1) Let’s start with the macro-economic look; creating demand for a diminishing supply of “goods” only leads to pricing increases. Think about this, who else can take a diminishing commodity—in this case TV GRP’s—and actually drive up the pricing? If TV rating points are decreasing why are CPM’s increasing? Because marketers are addicted to TV. Because many brand managers are evaluated on how well the brand does under their tenure vs. the prior period year ago. If a brand purchased 75 TV GRP’s same week last year they better have a good reason to not buy 75 GRP’s this year. So assuming they needed 25 units last year to achieve 75 GRP’s they need to buy more units this year. Even one more unit creates more demand because everyone needs to buy more units—and there is no incentive for the networks to add more commercial units. More demand for a diminishing supply means unit price increases.
2) Agencies don’t negotiate pricing of units, they negotiate price increases. Ask any TV buyer what their thoughts are for the upcoming market and they will talk about how much of an increase there will be. What kind of market is framed from the beginning this way? One that is designed to favor the seller.
3) Sellers walk away from this process with a certain amount of guaranteed sold inventory, even if every marketer exercises their options more than half their inventory for the year is committed to. Why does this hurt marketers? Because they cannot allocate resources to other marketing channels. Should a brand’s budget be cut how committed is the budget to radio? To digital? To print? To OOH? These media are the ones to get cut when budgets are reduced because the sellers don’t have a marketplace working to their advantage.
4) It breeds mediocrity in programming and risk taking by marketers. Aside from a few great shows what incentive does a TV network have to create 100% truly groundbreaking programming? They are better off feeding the status quo. Marketers are forced to decide between promising mediocre, estimable results than pushing for innovation.
Why am I bothering. Nothing will change. Marketers will get caught up in the frenzy and this year’s upfront will take in over $9 billion dollars.
The other day I was a passenger in a car with someone who had one foot on the gas and the other on the brake. They were very tentative about every move they were making, never going too fast, never really stopping but it certainly made me uncomfortable to be a passenger. I kept asking myself what he was trying to accomplish. Is he progressing or is he staying put? Does he realize he is causing the vehicle to operate inefficiently and increase his fuel consumption as well as the wear on his brakes? Does he know that the passengers are uncomfortable with the way he is driving?
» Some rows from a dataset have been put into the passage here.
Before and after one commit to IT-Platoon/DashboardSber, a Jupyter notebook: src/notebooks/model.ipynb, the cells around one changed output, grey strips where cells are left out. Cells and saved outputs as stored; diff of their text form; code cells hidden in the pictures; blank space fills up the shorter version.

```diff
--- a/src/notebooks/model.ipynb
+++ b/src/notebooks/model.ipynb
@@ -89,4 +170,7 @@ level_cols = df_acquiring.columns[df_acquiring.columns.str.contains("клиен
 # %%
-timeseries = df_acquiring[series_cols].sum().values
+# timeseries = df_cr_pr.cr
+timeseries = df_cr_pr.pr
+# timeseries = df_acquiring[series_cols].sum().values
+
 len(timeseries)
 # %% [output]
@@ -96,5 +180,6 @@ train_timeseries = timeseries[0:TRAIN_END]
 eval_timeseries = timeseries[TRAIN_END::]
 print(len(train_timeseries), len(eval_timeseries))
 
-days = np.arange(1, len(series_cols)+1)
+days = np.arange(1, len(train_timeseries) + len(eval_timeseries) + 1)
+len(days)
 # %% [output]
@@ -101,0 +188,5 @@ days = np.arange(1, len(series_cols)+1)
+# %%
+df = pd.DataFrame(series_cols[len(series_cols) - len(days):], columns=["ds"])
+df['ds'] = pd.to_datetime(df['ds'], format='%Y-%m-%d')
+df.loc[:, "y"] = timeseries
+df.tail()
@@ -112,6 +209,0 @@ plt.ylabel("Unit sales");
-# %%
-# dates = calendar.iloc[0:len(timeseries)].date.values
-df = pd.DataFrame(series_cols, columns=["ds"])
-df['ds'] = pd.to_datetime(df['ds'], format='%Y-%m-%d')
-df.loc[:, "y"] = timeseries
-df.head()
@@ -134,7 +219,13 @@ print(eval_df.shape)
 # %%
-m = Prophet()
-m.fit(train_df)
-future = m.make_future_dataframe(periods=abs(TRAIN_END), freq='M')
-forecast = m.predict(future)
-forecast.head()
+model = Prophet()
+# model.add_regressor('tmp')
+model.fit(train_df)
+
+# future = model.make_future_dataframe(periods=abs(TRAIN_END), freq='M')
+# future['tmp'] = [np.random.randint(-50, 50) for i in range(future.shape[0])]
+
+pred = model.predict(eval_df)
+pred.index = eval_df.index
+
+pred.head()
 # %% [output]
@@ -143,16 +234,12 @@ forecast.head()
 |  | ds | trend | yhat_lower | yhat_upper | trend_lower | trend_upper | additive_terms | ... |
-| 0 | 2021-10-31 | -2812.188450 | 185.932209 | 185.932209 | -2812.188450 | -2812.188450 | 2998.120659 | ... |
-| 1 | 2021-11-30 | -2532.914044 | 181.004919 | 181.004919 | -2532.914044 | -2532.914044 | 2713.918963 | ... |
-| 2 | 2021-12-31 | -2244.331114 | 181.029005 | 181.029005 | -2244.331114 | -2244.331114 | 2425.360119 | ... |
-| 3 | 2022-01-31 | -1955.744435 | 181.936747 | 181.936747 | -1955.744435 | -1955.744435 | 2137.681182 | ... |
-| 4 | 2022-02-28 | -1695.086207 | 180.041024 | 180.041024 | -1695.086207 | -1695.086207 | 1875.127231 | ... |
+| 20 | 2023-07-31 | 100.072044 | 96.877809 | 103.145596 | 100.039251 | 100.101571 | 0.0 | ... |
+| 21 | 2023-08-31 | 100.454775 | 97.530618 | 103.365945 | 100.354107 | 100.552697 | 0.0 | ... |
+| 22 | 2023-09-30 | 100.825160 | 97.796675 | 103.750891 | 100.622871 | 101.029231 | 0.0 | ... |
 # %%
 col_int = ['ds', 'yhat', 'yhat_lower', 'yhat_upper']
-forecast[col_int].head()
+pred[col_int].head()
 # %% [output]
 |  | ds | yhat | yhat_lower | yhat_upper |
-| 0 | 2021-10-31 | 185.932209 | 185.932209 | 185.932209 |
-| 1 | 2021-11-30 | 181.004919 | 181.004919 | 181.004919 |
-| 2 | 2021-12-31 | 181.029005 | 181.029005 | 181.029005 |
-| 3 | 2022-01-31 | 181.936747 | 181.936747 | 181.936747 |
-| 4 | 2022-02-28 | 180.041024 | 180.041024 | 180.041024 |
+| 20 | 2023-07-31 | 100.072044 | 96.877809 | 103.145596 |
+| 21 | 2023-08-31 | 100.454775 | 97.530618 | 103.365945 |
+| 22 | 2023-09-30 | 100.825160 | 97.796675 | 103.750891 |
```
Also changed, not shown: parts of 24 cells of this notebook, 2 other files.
This made me think about change and how organizations deal with it or, in some cases drive with both feet. Every organization needs to identify their threats, whether internal or external and find ways to overcome them. They also need to make sure their stakeholders know what is happening along the way.
Achieving change is a process, one in which there are leaders, a plan and a timetable. In that vehicle, as a passenger, I had no idea what was happening, where we were going, how we were getting there and when we would arrive.
In dealing with threats, many organizations retrench and focus only on what they know how to do—they are hitting the brakes. Others will forge ahead, embracing change and trying to stay relevant—they have their foot on the accelerator. The ones who develop disruptive approaches have their foot on the gas at full throttle, or they may be using an entirely different mode of transportation.
Our driver was the leader of our organization and he was so tentative about the road conditions and the environment around him that he had no plan. He was ill-prepared to be the leader and because he telegraphed it so openly the passengers became agitated, complaining about his leadership skills making him even less effective because his attentions were divided.
Had he communicated with us about the slick roadway making him concerned for our safety we would have behaved differently. Had he said he was uncertain of the directions and asked for help navigating we would have helped. Our leader failed to communicate to the stakeholders about his intentions and therefore we could not help him achieve the change his organization needed to succeed.
Don’t drive with both feet.